Fire crews do mop up operate in Division Echo of the Bootleg Fire in their efforts to combat the blaze on July 25, 2021 in the Fremont-Winema National Park of Oregon. – the “Bootleg Fire” in Oregon, which started on July 6, 2021 near Beatty, Oregon, has burned in the space of 2 weeks the equivalent of the city of Los Angeles in vegetation and forests. (Picture by Mathieu Lewis-Rolland/ AFP) (Picture by MATHIEU LEWIS-ROLLAND/AFP by means of Getty Images)
An Oregon researcher is looking for out how to save white wine harvests, from wildfires.
The chemistry of white wine: has the tastes we take pleasure in. “Red fruit. They’re tasting banana or green apple or honey or grassy or bell pepper.”
But wildfires can create those we do not like. “The very first one being ash. This is simply type of straight up tasting ash. It’s a very aggressive and sort of gross taste to me.”
Dr. Cole Cerrato with OSU’s Food Science and Technology explains how he’s playing with grapes, to figure out what wildfires do to white wine, and ultimately how to conserve important harvests.
“After the smoke events that occurred here in Oregon, we had actually selected some of our red wine grapes, and smoked them.

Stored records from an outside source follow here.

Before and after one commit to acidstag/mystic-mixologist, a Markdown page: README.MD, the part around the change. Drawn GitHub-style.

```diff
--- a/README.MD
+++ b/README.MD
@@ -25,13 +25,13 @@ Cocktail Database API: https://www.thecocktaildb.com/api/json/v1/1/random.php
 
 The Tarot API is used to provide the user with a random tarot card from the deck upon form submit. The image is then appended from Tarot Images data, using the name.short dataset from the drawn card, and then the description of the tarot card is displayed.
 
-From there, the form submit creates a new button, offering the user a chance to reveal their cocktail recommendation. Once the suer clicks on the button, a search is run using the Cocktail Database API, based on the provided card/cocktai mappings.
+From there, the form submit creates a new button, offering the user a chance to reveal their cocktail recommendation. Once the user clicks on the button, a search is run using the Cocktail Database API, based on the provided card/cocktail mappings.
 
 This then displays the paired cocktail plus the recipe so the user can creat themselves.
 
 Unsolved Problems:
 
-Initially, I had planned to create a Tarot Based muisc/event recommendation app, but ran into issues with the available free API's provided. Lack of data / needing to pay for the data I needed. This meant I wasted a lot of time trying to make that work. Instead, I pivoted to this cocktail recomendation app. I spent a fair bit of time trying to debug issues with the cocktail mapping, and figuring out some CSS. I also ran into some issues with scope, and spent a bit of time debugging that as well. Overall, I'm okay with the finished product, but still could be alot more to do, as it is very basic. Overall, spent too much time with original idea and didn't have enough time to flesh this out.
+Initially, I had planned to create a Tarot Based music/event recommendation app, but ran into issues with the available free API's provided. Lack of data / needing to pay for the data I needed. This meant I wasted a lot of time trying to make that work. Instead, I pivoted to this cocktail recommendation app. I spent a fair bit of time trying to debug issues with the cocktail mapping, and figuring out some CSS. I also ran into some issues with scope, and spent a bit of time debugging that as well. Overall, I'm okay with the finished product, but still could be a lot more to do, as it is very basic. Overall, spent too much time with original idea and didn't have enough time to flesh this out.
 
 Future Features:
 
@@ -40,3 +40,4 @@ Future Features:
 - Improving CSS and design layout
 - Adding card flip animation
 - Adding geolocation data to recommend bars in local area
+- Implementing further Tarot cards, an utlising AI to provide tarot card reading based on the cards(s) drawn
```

We smoked a lots of barley, or turned a lots of barley into smoke.”
As wildfires end up being more common, both in the Pacific Northwest and worldwide, he states it’s going to be more important to find answers to save valuable harvests.
Cerrato provided his talk entitled “Cleaning the Haze Around Wildfire Smoke’s Influence on White wine,” on Oregon State University’s Science Pub.